After additional discussions with the involved stakeholders (the Ghent Centre for Digital Humanities and the Ghent University Library), it was decided to continue with the implementation of the International Image Interoperability Framework (IIIF), an open framework and standardised method to publish image-based resources, to be viewed, cited and annotated by any IIIF-compatible image-viewing application (overall architecture in Figure 4).7 Notwithstanding some limitations (for example its - by definition - focus on images), it is the most advanced and widely supported framework that allows researchers to build corpora across institutional borders and collections. This valuable corpus is made accessible via IIIF and is preserved by the Ghent University Library. As a collection it is accessible on request, downloadable and full text searchable via Shared Canvas.8 Shared Canvas is a IIIF-enabled service provided by Ghent University Library for heritage institutions, museums and libraries that want to make their images widely available in a controlled and standardized manner. It is powered by the institutional repository system Librecat. In addition to this, the TIC-collection has been used to test the new IIIF corpus Management Platform (CMP) that has been co-developed by CLARIAH-VL.9 The platform, now named Madoc, incorporates a range of open source services, technologies, and recommendations including IIIF, W3C Web Annotation Data model and related protocols, and linked open data.10
Notwithstanding the fact that part of the biographical data had already been successfully published in Anansi and linked to other datasets, we opted for a different LOD platform with more possibilities.11 Druid is a scalable triplestore by Triply based on the HDT (header dictionary triples) technology (Meroño-Peñuela et al, 2020). The platform was also developed in the context of CLARIAH-NL and is currently maintained by the International Institute for Social History (IISH) and Triply, a CLARIAH spin off company.12 In terms of content, the IISH is an obvious partner for making the TIC-dataset available for further use or integration with other datasets.
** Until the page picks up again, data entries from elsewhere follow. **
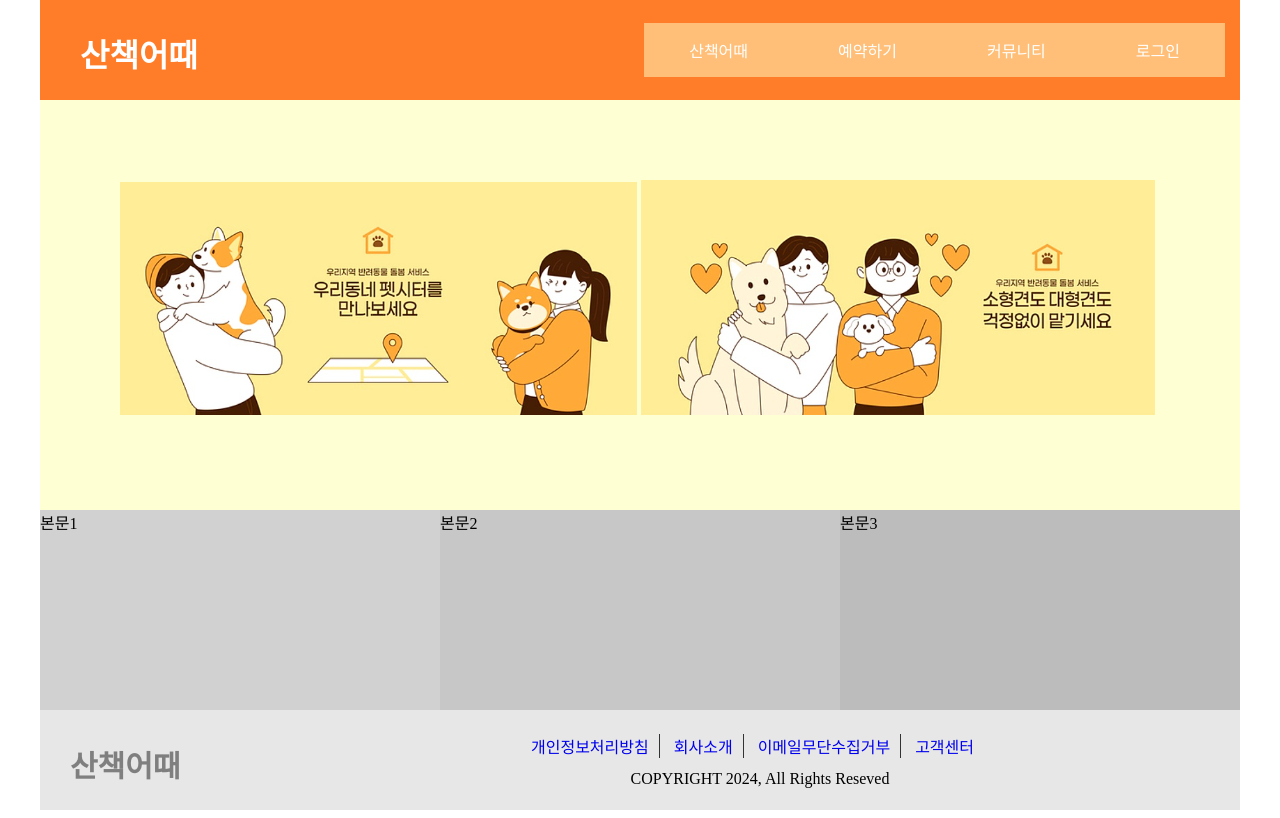
Repository: to-flatwhite1/portfolio
Page: http://localhost/JSP/
The author's editor kept a copy of each file at every save. The page is drawn from the files as they stood at one save, then again after the next save.
The browser window is 1280 px wide. The pictures show the whole page.
The page is served by Tomcat 9.

Above is the page before, as saved 2024-07-04 04:27:55.

After the next save:
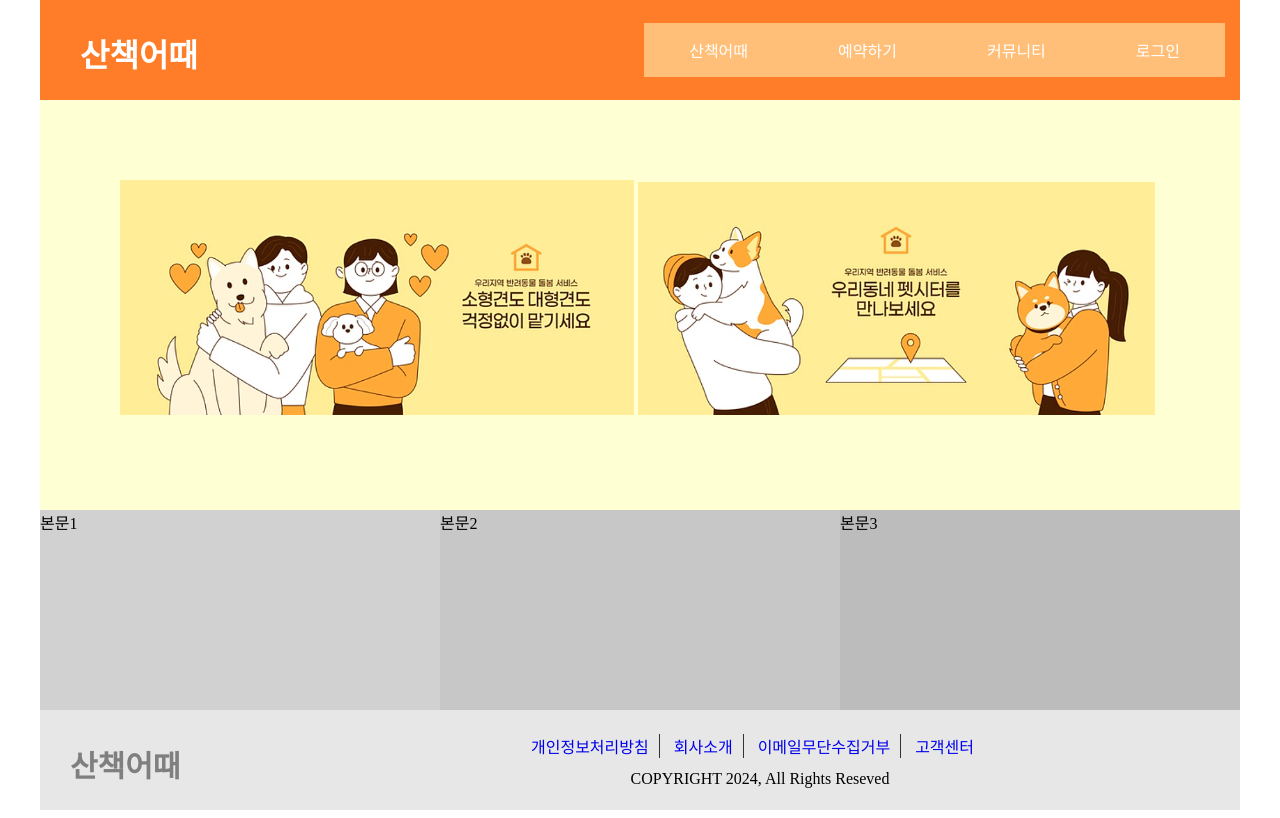
Saved 28 s later.
--- a/JSP/src/main/webapp/script.js
+++ b/JSP/src/main/webapp/script.js
@@ -15,5 +15,6 @@ $(function(){
 			   $(".slide_list").css({top:0});
 		   });
 	   }
+	   setInterval(slide,3000);
 
     });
To allow additional verification and processing of the data, the data was exported from Nodegoat as CSV files and converted to a Turtle file to be uploaded in Druid using a custom Python script using rdflib.13 Congresses, congress series, organisations, publications and places were mapped to the classes Event, EventSeries, Organization, CreativeWork and City of the schema.org vocabulary. Tags were mapped to SKOS Concept14 and linked to entities using Dublin Core Metadata Initiative (DCMI) Metadata Terms Subject property.15
Last but not least and as an illustration of the potential of the data, we staged an online exhibition on social reformers powered by Omeka-S. The interactive exhibition on Couples for progress has been built around the maps, graphs and other visualisations made by the researchers connected to the project in collaboration with our Belgian partners Amsab Institute for Social History and Liberas. The exhibition makes use of the entire IIIF and Linked Open Data ecosystem, finally tying up all ends. Via iFrames, the exhibition also refers to visualizations in Tableau and a public interface including sample graphs in the project’s Nodegoat installation that will remain open to new research in the coming years.16 However, even without this software, the data will remain findable, accessible, interoperable and reusable (FAIR) through the IISH Dataverse Repository.17